LONDON -- If you were looking for the leading U.K.-listed technology company, then I suspect ARM Holdings (NAS: ARMH) would be right at the top of your list.
Cambridge-based ARM is a great British success story. After listing in London in 1998, ARM has risen to become one of the world's leading chip designers, as well as a member of the blue chip FTSE 100 index of elite British businesses.
ARM designs and licenses (but doesn't manufacture) chips for the likes of Apple (NAS: AAPL) and, from June 2012, Microsoft (NAS: MSFT) . ARM's chips power the latest smartphones and tablet computers, two of the hottest tech sectors right now.
As it doesn't make chips, ARM relies on license sales and ongoing royalty payments when gadget makers use its chip designs. However, in its first-quarter results released this morning, ARM warned that its go-go growth is coming off the boil.
In the first three months of 2012, ARM's revenues exceeded $209 million (130 million pounds), up 13% year on year. In addition, its super-high operating margins climbed yet further to 44.5%, from 42.5% in the first quarter of 2011.
As a result, ARM's profit before tax surged 22% to nearly 62 million pounds, with earnings per share leaping 23% to 3.36 pence. This helped the high-tech firm to generate net cash of more than 58 million pounds in the quarter, versus 63 million pounds in Q1 2011.
Despite these strong results, ARM's share price slipped as investors sold out. As I write, ARM shares trade at 539 pence, down almost 5% on Monday's close. This values the group at 7.3 billion pounds, which is a very hefty valuation for a business with total revenues below 500 million pounds in 2011.
Indeed, ARM's lofty valuation explains today's share slide. Investors in high-tech firms have high expectations of future growth, so are easily spooked when results aren't as sparkling as hoped. Hence, when ARM warned of "broadly flat" growth in revenues in this quarter, investors sold out.
In the first three months of this year, 1.1 billion ARM chips were placed in mobile phones and computers, broadly in line with a year ago. In addition, ARM shipped 0.8 billion chips in "consumer and embedded digital devices," up 15% in a year.
Then again, despite its disappointing forecasts for the second quarter, ARM expects "a good pick-up" in the second half of 2012, as the wider industry grows again.
ARMed and dangerous?

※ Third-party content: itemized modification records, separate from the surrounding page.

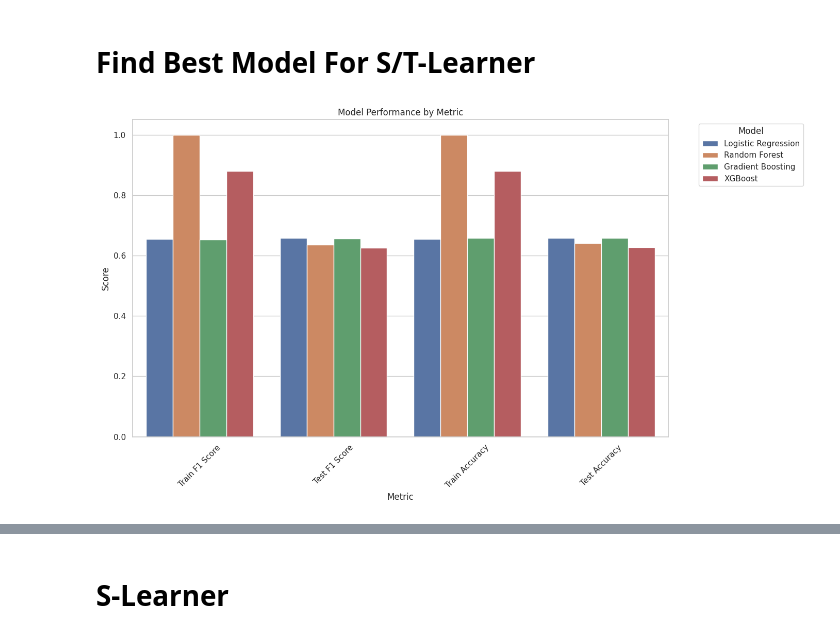
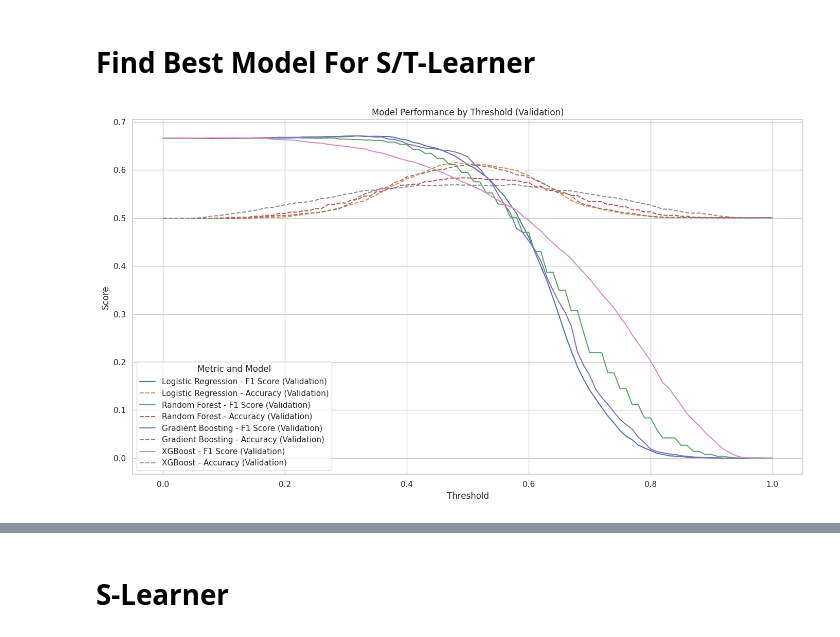
Before and after one commit to or1dado/Tennis-Momentum-Causal-Inference, a Jupyter notebook: ATE_methods.ipynb, the cells around one changed output, grey strips where cells are left out. Saved outputs shown, nothing was run; the diff lists cells and outputs as text; code cells hidden in the pictures.

Commit message:
hp tunning

```diff
--- a/ATE_methods.ipynb
+++ b/ATE_methods.ipynb
@@ -25,10 +25,9 @@ RANDOM_SEED = 42
 # %% [markdown]
 # Load Data
 # %%
-partial_df = pd.read_csv('Final_Data/feature_df.csv', index_col=0)
-full_df = pd.read_csv('Final_Data/full_scores_feature_df.csv', index_col=0)
+partial_df = pd.read_csv('Final_Data/partial_feature_df.csv', index_col=0)
+full_df = pd.read_csv('Final_Data/full_feature_df.csv', index_col=0)
 
-# train_df = pd.read_csv('Final_Data/train_feature_df.csv', index_col=0)
-# eval_df = pd.read_csv('Final_Data/eval_feature_df.csv', index_col=0)
+df, path2save = [(full_df, "ate_full_df.csv"), (partial_df, "ate_partial_df.csv")][0]
 # %% [markdown]
 # Models
@@ -46,3 +34,11 @@ xgb_model_class = partial(xgb.XGBClassifier, n_estimators=20, max_depth=20, lear
+# %%
+with open('hp_tunning.pkl', 'rb') as f:
+    hp_tunning = pickle.load(f)
+
+lr_model_class = partial(LogisticRegression, **hp_tunning['lr']['hyper_params'], random_state=RANDOM_SEED)
+rf_model_class = partial(RandomForestClassifier, **hp_tunning['rf']['hyper_params'], random_state=RANDOM_SEED)
+gb_model_class = partial(GradientBoostingClassifier, **hp_tunning['gb']['hyper_params'], random_state=RANDOM_SEED)
+xgb_model_class = partial(xgb.XGBClassifier, **hp_tunning['xgb']['hyper_params'], random_state=RANDOM_SEED)
 # %% [markdown]
 # Propensity Score
 # %%
@@ -119,65 +115,97 @@ ATE_df
 # %% [markdown]
 # Find Best Model For S/T-Learner
 # %%
-def evaluate_model(df, model, test_size=0.2, random_state=42):
+def evaluate_model_with_threshold(df, model, test_size=0.2, validation_size=0.2, random_state=0):
     categorical_cols = [col for col in df.columns if df[col].dtype == 'object']
     X = df.drop(columns=['Y'])
     y = df['Y']
 
-    X_train, X_test, y_train, y_test = train_test_split(X, y, test_size=test_size, random_state=random_state)
+    X_train, X_temp, y_train, y_temp = train_test_split(X, y, test_size=(test_size + validation_size), random_state=random_state)
+    X_val, X_test, y_val, y_test = train_test_split(X_temp, y_temp, test_size=test_size/(test_size + validation_size), random_state=random_state)
 
     if type(model).__name__ in ["LogisticRegression", "SVC", "RandomForestClassifier", "GradientBoostingClassifier", "XGBClassifier"]:
         X_train = pd.get_dummies(X_train, columns=categorical_cols, drop_first=True)
+        X_val = pd.get_dummies(X_val, columns=categorical_cols, drop_first=True)
         X_test = pd.get_dummies(X_test, columns=categorical_cols, drop_first=True)
 
+        X_train, X_val = X_train.align(X_val, join='left', axis=1, fill_value=0)
         X_train, X_test = X_train.align(X_test, join='left', axis=1, fill_value=0)
 
     if type(model).__name__ in ['LogisticRegression', 'SVC']:
         scaler = MinMaxScaler()
         X_train = pd.DataFrame(scaler.fit_transform(X_train), columns=X_train.columns)
+        X_val = pd.DataFrame(scaler.transform(X_val), columns=X_val.columns)
         X_test = pd.DataFrame(scaler.transform(X_test), columns=X_test.columns)
 
     model.fit(X_train, y_train)
+    y_prob = model.predict_proba(X_val)[:, 1]
 
-    y_train_pred = model.predict(X_train)
-    y_test_pred = model.predict(X_test)
+    thresholds = np.arange(0.0, 1.01, 0.01)
+    f1_scores = []
+    accuracies = []
+
+    for threshold in thresholds:
+        y_pred = (y_prob >= threshold).astype(int)
+        f1_scores.append(f1_score(y_val, y_pred))
+        accuracies.append(accuracy_score(y_val, y_pred))
+
+    best_threshold = thresholds[np.argmax(f1_scores)]
+    best_f1 = max(f1_scores)
+    best_accuracy = max(accuracies)
+
+    y_prob_test = model.predict_proba(X_test)[:, 1]
+    y_pred_test = (y_prob_test >= best_threshold).astype(int)
+    test_f1 = f1_score(y_test, y_pred_test)
+    test_accuracy = accuracy_score(y_test, y_pred_test)
 
     metrics = {
-        'Train F1 Score': f1_score(y_train, y_train_pred),
-        'Test F1 Score': f1_score(y_test, y_test_pred),
-        'Train Accuracy': accuracy_score(y_train, y_train_pred),
-        'Test Accuracy': accuracy_score(y_test, y_test_pred),
+        'Best Threshold': best_threshold,
+        'Best F1 Score (Validation)': best_f1,
+        'Best Accuracy (Validation)': best_accuracy,
+        'Test F1 Score': test_f1,
+        'Test Accuracy': test_accuracy,
+        'F1 Scores (Validation)': f1_scores,
+        'Accuracies (Validation)': accuracies,
+        'Thresholds': thresholds
     }
 
     return metrics
+
 #############################################################################
-
 models = {
     "Logistic Regression": lr_model_class(),
-#     "Support Vector Machine": svm_model_class(),
     "Random Forest": rf_model_class(),
     "Gradient Boosting": gb_model_class(),
     "XGBoost": xgb_model_class()
 }
 
 all_metrics = {}
 for model_name, model in models.items():
-    metrics = evaluate_model(full_df, model)
+    metrics = evaluate_model_with_threshold(df, model)
     all_metrics[model_name] = metrics
 
-results_df = pd.DataFrame(all_metrics).T
-results_df = results_df.reset_index().melt(id_vars='index', var_name='Metric', value_name='Score')
-results_df.rename(columns={'index': 'Model'}, inplace=True)
-results_df.set_index(['Metric', 'Model'], inplace=True)
+plt.figure(figsize=(14, 8))
 
-plt.figure(figsize=(14, 8))
-sns.barplot(x='Metric', y='Score', hue='Model', data=results_df.reset_index(), errorbar=None)
-plt.title('Model Performance by Metric')
-plt.xlabel('Metric')
+for model_name, metrics in all_metrics.items():
+    plt.plot(metrics['Thresholds'], metrics['F1 Scores (Validation)'], label=f'{model_name} - F1 Score (Validation)')
+    plt.plot(metrics['Thresholds'], metrics['Accuracies (Validation)'], label=f'{model_name} - Accuracy (Validation)', linestyle='--')
+
+plt.title('Model Performance by Threshold (Validation)')
+plt.xlabel('Threshold')
 plt.ylabel('Score')
-plt.xticks(rotation=45)
-plt.legend(title='Model', bbox_to_anchor=(1.05, 1), loc='upper left')
+plt.legend(title='Metric and Model')
 plt.tight_layout()
 plt.show()
+
+th_df = pd.DataFrame({
+    'Model': list(all_metrics.keys()),
+    'Best Threshold': [metrics['Best Threshold'] for metrics in all_metrics.values()],
+    'Best F1 Score (Validation)': [metrics['Best F1 Score (Validation)'] for metrics in all_metrics.values()],
+    'Best Accuracy (Validation)': [metrics['Best Accuracy (Validation)'] for metrics in all_metrics.values()],
+    'Test F1 Score': [metrics['Test F1 Score'] for metrics in all_metrics.values()],
+    'Test Accuracy': [metrics['Test Accuracy'] for metrics in all_metrics.values()]
+})
+
+display(th_df)
 # %% [output]
-[figure, old version]
+[figure, new version]
```
Also changed, not shown: parts of 14 cells of this notebook, 14 other files.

Like almost all of its high-tech peers, ARM enjoys ratings far above market norms.
At 539 pence, its shares trade on a forecast price-to-earnings ratio above 40 and offer a tiny prospective dividend of 0.7%, covered 3.4 times. While these fundamentals would be a sell signal in other sectors, they are fairly standard for top tech firms.
Even so, I can't recommend a purchase of ARM, as any further disappointments could see its shares dive below 500 pence. Then again, there have long been rumors that ARM could be taken over by its giant U.S. rival Intel (NAS: INTC) .
Hence, anyone buying into ARM now is taking a big punt on growth returning to previous levels, or on the U.K.'s No. 1 tech business falling into American hands. Rather you than me!
Looking for that next well-known stock? Try ourMotley Fool Share Advisornewsletter free for 30 days. Senior Market Analyst David Kuo and team will give you their two top share ideas on the fourth Monday of each month.
More from Cliff D'Arcy:
At the time thisarticle was published Cliff D'Arcy owns no shares of the companies mentioned. The Motley Fool owns shares of Microsoft and Intel. The Fool owns shares of Apple. Motley Fool newsletter services have recommended buying shares of Intel, Microsoft, and Apple. Motley Fool newsletter services have recommended creating a bull call spread position in Apple. Motley Fool newsletter services have recommended creating a bull call spread position in Microsoft. The Motley Fool has a disclosure policy. We Fools may not all hold the same opinions, but we all believe that considering a diverse range of insights makes us better investors. Try any of our Foolish newsletter services free for 30 days.
Copyright © 1995 - 2012 The Motley Fool, LLC. All rights reserved. The Motley Fool has a disclosure policy.